Piazza allows students to ask conceptual questions or post pictures of their broken code. Then, students and the professor can respond with advice, possible solutions, and additional resources. If everyone becomes the teacher for a course, then the more that everyone learns and the more teachers are able to act as a guide rather than an instructor. Instructors can also flag certain questions in Piazza for importance, and students can pay extra attention to this concept for exams and assignments. At the end of the semester, teachers can offer give extra credit to the student who answered the most questions on Piazza.
Another classroom policy that can encourage students to help each other is to create a class Google Drive. Here, students can upload their notes and annotated lecture slides from class to help students who cannot attend class in person. This could be especially beneficial to students with disabilities who struggle to navigate inaccessible buildings, students with mental health concerns, and immunocompromised students who are at high risk for COVID. During class time, all students can collectively take notes in the same Google Doc and post what questions they have in the comments. This is great for students that have social anxiety and find it difficult to speak up and ask questions. By writing down everyone's questions in the same place, other students can jump in and provide further explanations in real time.
My favorite Women's Studies professor used to hold regular class brainstorms to address any challenges that students were facing that day. I and my classmates really appreciated the consistent check in with not only our academic progress but our overall wellbeing. During exam season, she set aside a few minutes and had us talk about different self care techniques to cope with the added stress. She would also go over how to write a large paper in a manageable way, and this helped me pace myself rather than trying to write the entire paper at once.
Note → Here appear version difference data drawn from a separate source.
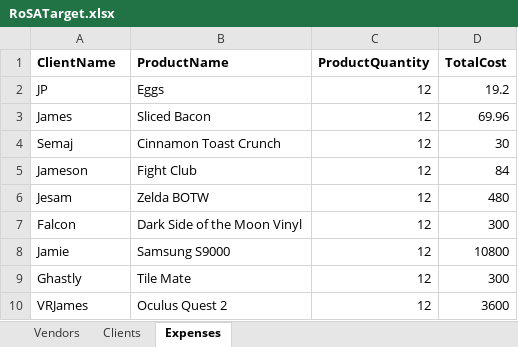
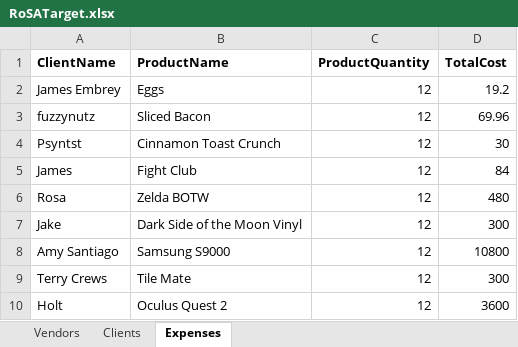
Before and after one commit to 210927-Reston-UiPath/Embrey_J-P0, an Excel workbook: RoSATron/ExcelData/RoSATarget.xlsx, sheet Expenses, drawn as a sheet; values as stored, in another font and other column widths than the file's, no borders; the diff names each change by its address in the sheet, - before the commit and + after, or states it on an @@ line.

```diff
--- a/RoSATron/ExcelData/RoSATarget.xlsx (sheet Expenses)
+++ b/RoSATron/ExcelData/RoSATarget.xlsx (sheet Expenses)
-A2 (ClientName): JP
+A2 (ClientName): James Embrey
-A3 (ClientName): James
+A3 (ClientName): fuzzynutz
-A4 (ClientName): Semaj
+A4 (ClientName): Psyntst
-A5 (ClientName): Jameson
+A5 (ClientName): James
-A6 (ClientName): Jesam
+A6 (ClientName): Rosa
-A7 (ClientName): Falcon
+A7 (ClientName): Jake
-A8 (ClientName): Jamie
+A8 (ClientName): Amy Santiago
-A9 (ClientName): Ghastly
+A9 (ClientName): Terry Crews
-A10 (ClientName): VRJames
+A10 (ClientName): Holt
```
Also changed, not shown: sheet Clients, sheet Vendors, 4 other files.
Limnu can be a wonderful tool to facilitate the brainstorming session virtually. It gives the ability to mark up images, add text, and more!
Just like respect, engagement is not inherent between students and teachers; it is continuously earned. Offering online options for students and explaining how they increase access for disabled, low-income, and neurodivergent students is crucial. Bringing equity into the classroom shows that you care about all students.
One thing that never failed to get me and my classmates excited for any subject was a game of Kahoot. My data analytics professor did this to review class concepts before our first quiz, and that was the most engaged I saw my classmates. No matter if you teach data analytics, Spanish, or math, Kahoot is a great tool to test your students knowledge and address any learning gaps while creating an energetic, playfully competitive learning environment. Students can also search for free Kahoots that other teachers have made for specific school standards. I did this a lot for my World History class in high school because I was tired of using Quizlet and wanted to have fun while learning.
Another great engagement tool is Mentimeter. Mentimeter is basically Kahoot+. It lets teachers use quizzes as well as live polls, surveys, word clouds, open-ended questions, and presentations to spark class discussions and gather feedback. By giving every student a voice, teachers get a holistic view of each student's progress and areas of improvement.